### EXERCISE DATA:
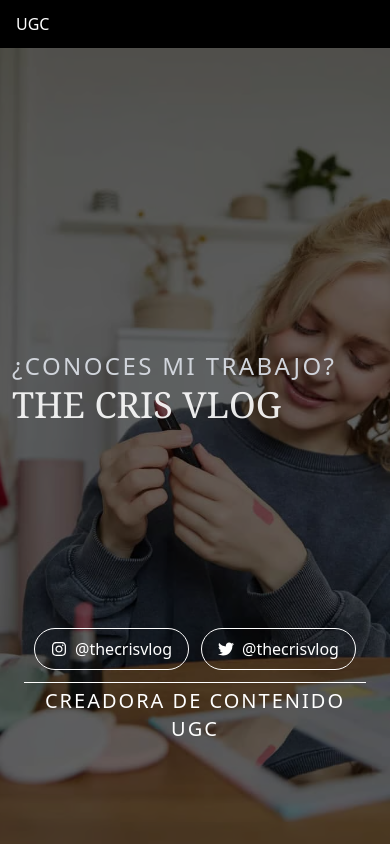
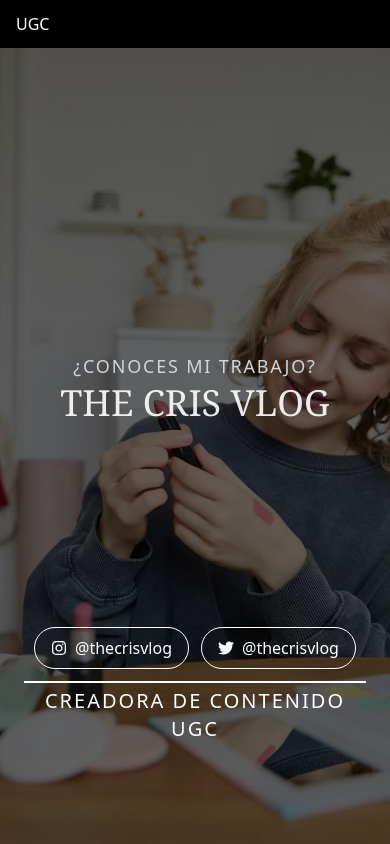
Before and after one commit to content-ugc-template/content-ugc-template.github.io, a Next.js app: page /home in a window 390 px wide. Built offline with nearby package versions, Linux system fonts and the light colour scheme.

Commit message:
Template base

```diff
--- a/src/app/home/page.tsx
+++ b/src/app/home/page.tsx
@@ -16,9 +16,9 @@ export default function Home() {
       <div className="relative flex flex-col justify-around items-start w-full flex-1">
         <div></div>
 
-        <div className="relative text-gray-300 uppercase px-3 md:px-6">
-          <p className="text-2xl tracking-widest">¿Conoces mi trabajo?</p>
-          <h1 className="text-4xl sm:text-5xl md:text-7xl lg:text-8xl xl:text-9xl  font-serif font-thin text-white/90 leading-tight whitespace-nowrap z-20">
+        <div className="relative text-gray-300 uppercase px-3 md:px-6 w-full text-center md:text-start">
+          <p className="text-lg md:text-2xl tracking-widest">¿Conoces mi trabajo?</p>
+          <h1 className="text-4xl md:text-7xl lg:text-8xl xl:text-9xl  font-serif font-thin text-white/90 leading-tight whitespace-nowrap z-20">
             The Cris Vlog
           </h1>
         </div>
```
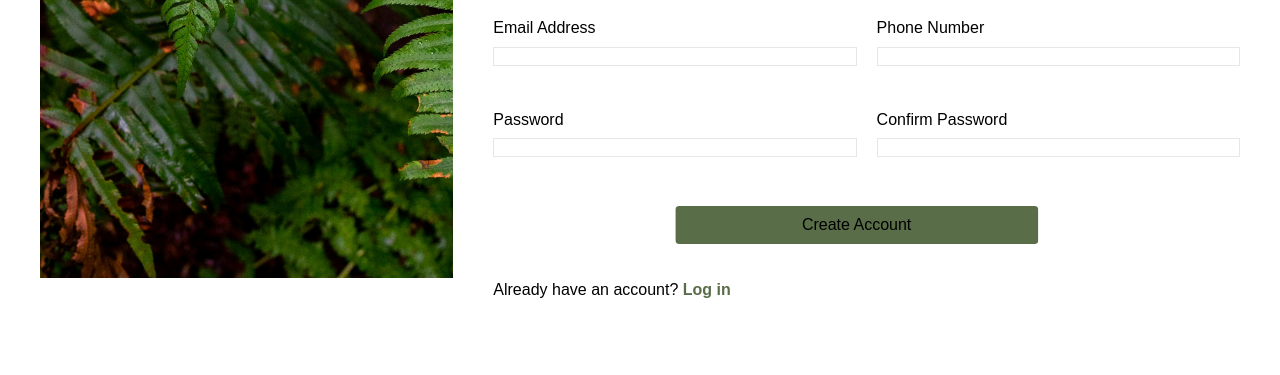
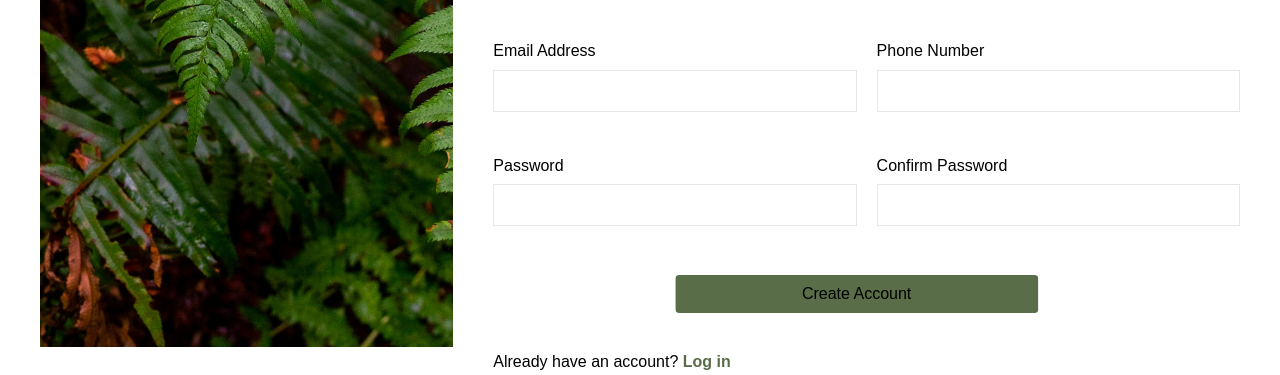
Before and after one commit to zevinal/odinproject-js, a plain HTML site: page Sign-up Form/index.html in a window 1280 px wide. Shown: the part 659-1034 px from the top of the page. Before the commit the page ends 962 px from the top, so only its background shows below. Drawn offline with Linux system fonts and the light colour scheme; a web font is replaced by a local one.

Commit message:
Fixed sizing issues on form inputs

```diff
--- a/Sign-up Form/css/main.css
+++ b/Sign-up Form/css/main.css
@@ -124,6 +124,9 @@ a {
 .form-control {
   border: 1px solid #E5E7EB;
   margin-bottom: 20px;
+  line-height: 1.25;
+  height: calc(2.5rem + 2px);
+  font-size: 1rem;
 }
 .form-control:invalid {
   border: 1px solid red;
```
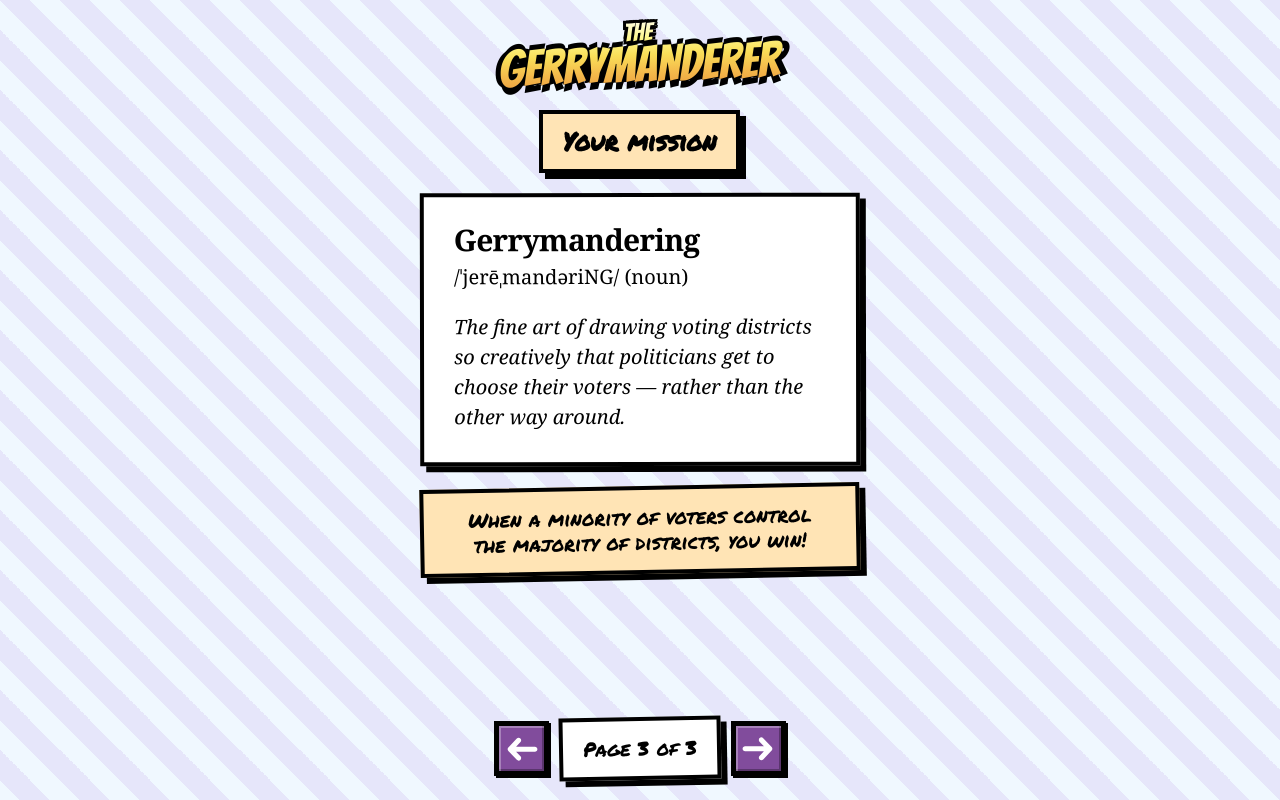
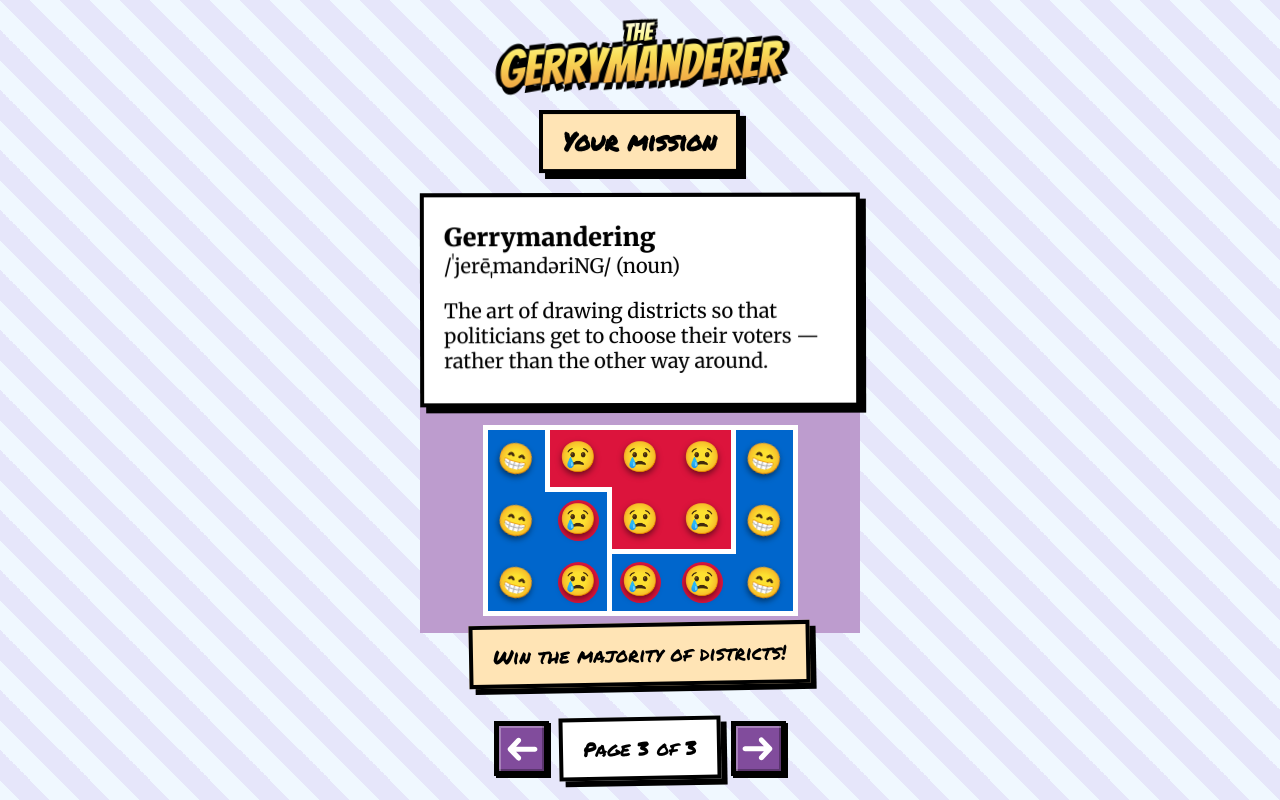
Before and after one commit to nicktwhalen/gerrymanderer, a Next.js app: page /mission in a window 1280 px wide. Built offline with nearby package versions, Linux system fonts and the light colour scheme.

Commit message:
feat: tutorial page 3

```diff
--- a/src/app/layout.tsx
+++ b/src/app/layout.tsx
@@ -19,12 +19,15 @@
   return (
     <html lang="en">
       <head>
-        <link rel="icon" type="image/png" href="/favicon.png"></link>
         <link rel="preconnect" href="https://fonts.googleapis.com" />
         <link
           rel="preconnect"
           href="https://fonts.gstatic.com"
           crossOrigin=""
+        />
+        <link
+          href="https://fonts.googleapis.com/css2?family=Bangers&family=Merriweather:ital,opsz,wght@0,18..144,300..900;1,18..144,300..900&family=Permanent+Marker&display=swap"
+          rel="stylesheet"
         />
       </head>
       <body>
--- a/src/app/mission/page.tsx
+++ b/src/app/mission/page.tsx
@@ -1,9 +1,52 @@
 import type { Metadata } from 'next';
+import { LEVELS } from '@/types/level';
 import Button from '@/components/Button/Button';
 import Text from '@/components/Text/Text';
 import Definition from '@/components/Definition/Definition';
 import ArrowRightIcon from '@/icons/ArrowRightIcon';
 import ArrowLeftIcon from '@/icons/ArrowLeftIcon';
+import Board from '@/components/Board/Board';
+import VoterGrid from '@/components/VoterGrid/VoterGrid';
+import VoterButton from '@/components/VoterButton/VoterButton';
+import { THEM, US, VoterType } from '@/types/game';
+
+const WIN_STATE_DISTRICTS = [
+  [VoterType.Us, VoterType.Them, VoterType.Them, VoterType.Them, VoterType.Us],
+  [VoterType.Us, VoterType.Us, VoterType.Them, VoterType.Them, VoterType.Us],
+  [VoterType.Us, VoterType.Us, VoterType.Us, VoterType.Us, VoterType.Us],
+];
+
+import type { VoterMood } from '@/types/game';
+
+const WIN_STATE_MOODS: VoterMood[][] = [
+  ['elated', 'sad', 'sad', 'sad', 'elated'],
+  ['elated', 'sad', 'sad', 'sad', 'elated'],
+  ['elated', 'sad', 'sad', 'sad', 'elated'],
+];
+
+const WIN_STATE_BORDERS = [
+  [
+    { top: true, left: true, right: true },
+    { top: true, bottom: true },
+    { top: true },
+    { top: true, right: true },
+    { top: true, right: true },
+  ],
+  [
+    { left: true },
+    { right: true },
+    { bottom: true },
+    { bottom: true, right: true },
+    { right: true },
+  ],
+  [
+    { bottom: true, left: true },
+    { bottom: true, right: true },
+    { bottom: true },
+    { bottom: true },
+    { bottom: true, right: true },
+  ],
+];
 
 export const metadata: Metadata = {
   title: 'The Gerrymanderer: Your mission',
@@ -20,12 +63,34 @@
       <Definition
         term="Gerrymandering"
         pronunciation="/ˈjerēˌmandəriNG/ (noun)"
-        definition="The fine art of drawing voting districts so creatively that politicians get to choose their voters — rather than the other way around."
+        definition="The art of drawing districts so that politicians get to choose their voters — rather than the other way around."
       />
+      <Board interactive={false} style={{ margin: '-1rem auto -1.5rem' }}>
+        <VoterGrid cols={5} rows={3}>
+          {LEVELS[1].voterGrid.map((row, rowIndex) =>
+            row.map((voter, colIndex) => {
+              const color = voter === VoterType.Us ? US : THEM;
+              const district =
+                WIN_STATE_DISTRICTS[rowIndex][colIndex] === VoterType.Us
+                  ? US
+                  : THEM;
+              const winner = district === US ? US : THEM;
+              return (
+                <VoterButton
+                  key={colIndex}
+                  color={color}
+                  size={6}
+                  borders={WIN_STATE_BORDERS[rowIndex][colIndex]}
+                  districtColor={winner}
+                  mood={WIN_STATE_MOODS[rowIndex][colIndex]}
+                />
+              );
+            }),
+          )}
+        </VoterGrid>
+      </Board>
       <Text>
-        <p>
-          When a minority of voters control the majority of districts, you win!
-        </p>
+        <p>Win the majority of districts!</p>
       </Text>
       <div className="flex-center" style={{ marginTop: 'auto' }}>
         <Button href="/districts" ariaLabel="Previous: Districts">
--- a/src/components/Definition/Definition.module.css
+++ b/src/components/Definition/Definition.module.css
@@ -1,13 +1,13 @@
 .dictionary {
-  padding: 1rem 1.5rem 1.5rem;
+  z-index: var(--layer-text);
+  padding: 1.25rem 1rem 1.5rem;
   border: 0.2rem solid black;
   background-color: white;
   box-shadow: 0.3rem 0.3rem 0 black;
-  font-family: Georgia, serif;
-  line-height: 1.5;
+  font-family: Merriweather, serif;
+  line-height: 1.25;
   text-align: left;
- transform-origin: center;
-  transition-behavior: allow-discrete;
+  transform-origin: center;
   transition-duration: var(--animation-duration);
   transition-property: opacity, scale, rotate;
   transition-timing-function: ease;
@@ -20,9 +20,8 @@
 }
 
 .term {
-  font-size: 1.5rem;
-  font-weight: bold;
-  letter-spacing: -0.025em;
+  font-size: 1.25rem;
+  font-weight: 900;
 }
 
 .pronunciation {
@@ -30,6 +29,5 @@
 }
 
 .definition {
-  font-style: italic;
   text-wrap: pretty;
 }
--- a/src/styles/typography.css
+++ b/src/styles/typography.css
@@ -1,5 +1,3 @@
-@import url('https://fonts.googleapis.com/css2?family=Creepster&family=Permanent+Marker&family=Bangers&display=swap');
-
 html {
   font-size: clamp(14px, 2.5dvh, 24px);
   transition: font-size var(--animation-duration) ease;
--- a/src/types/game.ts
+++ b/src/types/game.ts
@@ -55,7 +55,7 @@
 
 export type TileSide = 'top' | 'right' | 'bottom' | 'left';
 
-export type TileBorders = Record<TileSide, boolean>;
+export type TileBorders = Partial<Record<TileSide, boolean>>;
 
 export type VoterMood =
   | 'elated'
```
Also changed, not shown: src/components/GameBoard.tsx (+2 -9 lines).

### EXERCISE GOAL:
Quote the records above in full, dropping each picture.

### EXERCISE ANSWER:
Before and after one commit to content-ugc-template/content-ugc-template.github.io, a Next.js app: page /home in a window 390 px wide. Built offline with nearby package versions, Linux system fonts and the light colour scheme.

Commit message:
Template base

```diff
--- a/src/app/home/page.tsx
+++ b/src/app/home/page.tsx
@@ -16,9 +16,9 @@ export default function Home() {
       <div className="relative flex flex-col justify-around items-start w-full flex-1">
         <div></div>
 
-        <div className="relative text-gray-300 uppercase px-3 md:px-6">
-          <p className="text-2xl tracking-widest">¿Conoces mi trabajo?</p>
-          <h1 className="text-4xl sm:text-5xl md:text-7xl lg:text-8xl xl:text-9xl  font-serif font-thin text-white/90 leading-tight whitespace-nowrap z-20">
+        <div className="relative text-gray-300 uppercase px-3 md:px-6 w-full text-center md:text-start">
+          <p className="text-lg md:text-2xl tracking-widest">¿Conoces mi trabajo?</p>
+          <h1 className="text-4xl md:text-7xl lg:text-8xl xl:text-9xl  font-serif font-thin text-white/90 leading-tight whitespace-nowrap z-20">
             The Cris Vlog
           </h1>
         </div>
```
Before and after one commit to zevinal/odinproject-js, a plain HTML site: page Sign-up Form/index.html in a window 1280 px wide. Shown: the part 659-1034 px from the top of the page. Before the commit the page ends 962 px from the top, so only its background shows below. Drawn offline with Linux system fonts and the light colour scheme; a web font is replaced by a local one.

Commit message:
Fixed sizing issues on form inputs

```diff
--- a/Sign-up Form/css/main.css
+++ b/Sign-up Form/css/main.css
@@ -124,6 +124,9 @@ a {
 .form-control {
   border: 1px solid #E5E7EB;
   margin-bottom: 20px;
+  line-height: 1.25;
+  height: calc(2.5rem + 2px);
+  font-size: 1rem;
 }
 .form-control:invalid {
   border: 1px solid red;
```
Before and after one commit to nicktwhalen/gerrymanderer, a Next.js app: page /mission in a window 1280 px wide. Built offline with nearby package versions, Linux system fonts and the light colour scheme.

Commit message:
feat: tutorial page 3

```diff
--- a/src/app/layout.tsx
+++ b/src/app/layout.tsx
@@ -19,12 +19,15 @@
   return (
     <html lang="en">
       <head>
-        <link rel="icon" type="image/png" href="/favicon.png"></link>
         <link rel="preconnect" href="https://fonts.googleapis.com" />
         <link
           rel="preconnect"
           href="https://fonts.gstatic.com"
           crossOrigin=""
+        />
+        <link
+          href="https://fonts.googleapis.com/css2?family=Bangers&family=Merriweather:ital,opsz,wght@0,18..144,300..900;1,18..144,300..900&family=Permanent+Marker&display=swap"
+          rel="stylesheet"
         />
       </head>
       <body>
--- a/src/app/mission/page.tsx
+++ b/src/app/mission/page.tsx
@@ -1,9 +1,52 @@
 import type { Metadata } from 'next';
+import { LEVELS } from '@/types/level';
 import Button from '@/components/Button/Button';
 import Text from '@/components/Text/Text';
 import Definition from '@/components/Definition/Definition';
 import ArrowRightIcon from '@/icons/ArrowRightIcon';
 import ArrowLeftIcon from '@/icons/ArrowLeftIcon';
+import Board from '@/components/Board/Board';
+import VoterGrid from '@/components/VoterGrid/VoterGrid';
+import VoterButton from '@/components/VoterButton/VoterButton';
+import { THEM, US, VoterType } from '@/types/game';
+
+const WIN_STATE_DISTRICTS = [
+  [VoterType.Us, VoterType.Them, VoterType.Them, VoterType.Them, VoterType.Us],
+  [VoterType.Us, VoterType.Us, VoterType.Them, VoterType.Them, VoterType.Us],
+  [VoterType.Us, VoterType.Us, VoterType.Us, VoterType.Us, VoterType.Us],
+];
+
+import type { VoterMood } from '@/types/game';
+
+const WIN_STATE_MOODS: VoterMood[][] = [
+  ['elated', 'sad', 'sad', 'sad', 'elated'],
+  ['elated', 'sad', 'sad', 'sad', 'elated'],
+  ['elated', 'sad', 'sad', 'sad', 'elated'],
+];
+
+const WIN_STATE_BORDERS = [
+  [
+    { top: true, left: true, right: true },
+    { top: true, bottom: true },
+    { top: true },
+    { top: true, right: true },
+    { top: true, right: true },
+  ],
+  [
+    { left: true },
+    { right: true },
+    { bottom: true },
+    { bottom: true, right: true },
+    { right: true },
+  ],
+  [
+    { bottom: true, left: true },
+    { bottom: true, right: true },
+    { bottom: true },
+    { bottom: true },
+    { bottom: true, right: true },
+  ],
+];
 
 export const metadata: Metadata = {
   title: 'The Gerrymanderer: Your mission',
@@ -20,12 +63,34 @@
       <Definition
         term="Gerrymandering"
         pronunciation="/ˈjerēˌmandəriNG/ (noun)"
-        definition="The fine art of drawing voting districts so creatively that politicians get to choose their voters — rather than the other way around."
+        definition="The art of drawing districts so that politicians get to choose their voters — rather than the other way around."
       />
+      <Board interactive={false} style={{ margin: '-1rem auto -1.5rem' }}>
+        <VoterGrid cols={5} rows={3}>
+          {LEVELS[1].voterGrid.map((row, rowIndex) =>
+            row.map((voter, colIndex) => {
+              const color = voter === VoterType.Us ? US : THEM;
+              const district =
+                WIN_STATE_DISTRICTS[rowIndex][colIndex] === VoterType.Us
+                  ? US
+                  : THEM;
+              const winner = district === US ? US : THEM;
+              return (
+                <VoterButton
+                  key={colIndex}
+                  color={color}
+                  size={6}
+                  borders={WIN_STATE_BORDERS[rowIndex][colIndex]}
+                  districtColor={winner}
+                  mood={WIN_STATE_MOODS[rowIndex][colIndex]}
+                />
+              );
+            }),
+          )}
+        </VoterGrid>
+      </Board>
       <Text>
-        <p>
-          When a minority of voters control the majority of districts, you win!
-        </p>
+        <p>Win the majority of districts!</p>
       </Text>
       <div className="flex-center" style={{ marginTop: 'auto' }}>
         <Button href="/districts" ariaLabel="Previous: Districts">
--- a/src/components/Definition/Definition.module.css
+++ b/src/components/Definition/Definition.module.css
@@ -1,13 +1,13 @@
 .dictionary {
-  padding: 1rem 1.5rem 1.5rem;
+  z-index: var(--layer-text);
+  padding: 1.25rem 1rem 1.5rem;
   border: 0.2rem solid black;
   background-color: white;
   box-shadow: 0.3rem 0.3rem 0 black;
-  font-family: Georgia, serif;
-  line-height: 1.5;
+  font-family: Merriweather, serif;
+  line-height: 1.25;
   text-align: left;
- transform-origin: center;
-  transition-behavior: allow-discrete;
+  transform-origin: center;
   transition-duration: var(--animation-duration);
   transition-property: opacity, scale, rotate;
   transition-timing-function: ease;
@@ -20,9 +20,8 @@
 }
 
 .term {
-  font-size: 1.5rem;
-  font-weight: bold;
-  letter-spacing: -0.025em;
+  font-size: 1.25rem;
+  font-weight: 900;
 }
 
 .pronunciation {
@@ -30,6 +29,5 @@
 }
 
 .definition {
-  font-style: italic;
   text-wrap: pretty;
 }
--- a/src/styles/typography.css
+++ b/src/styles/typography.css
@@ -1,5 +1,3 @@
-@import url('https://fonts.googleapis.com/css2?family=Creepster&family=Permanent+Marker&family=Bangers&display=swap');
-
 html {
   font-size: clamp(14px, 2.5dvh, 24px);
   transition: font-size var(--animation-duration) ease;
--- a/src/types/game.ts
+++ b/src/types/game.ts
@@ -55,7 +55,7 @@
 
 export type TileSide = 'top' | 'right' | 'bottom' | 'left';
 
-export type TileBorders = Record<TileSide, boolean>;
+export type TileBorders = Partial<Record<TileSide, boolean>>;
 
 export type VoterMood =
   | 'elated'
```
Also changed, not shown: src/components/GameBoard.tsx (+2 -9 lines).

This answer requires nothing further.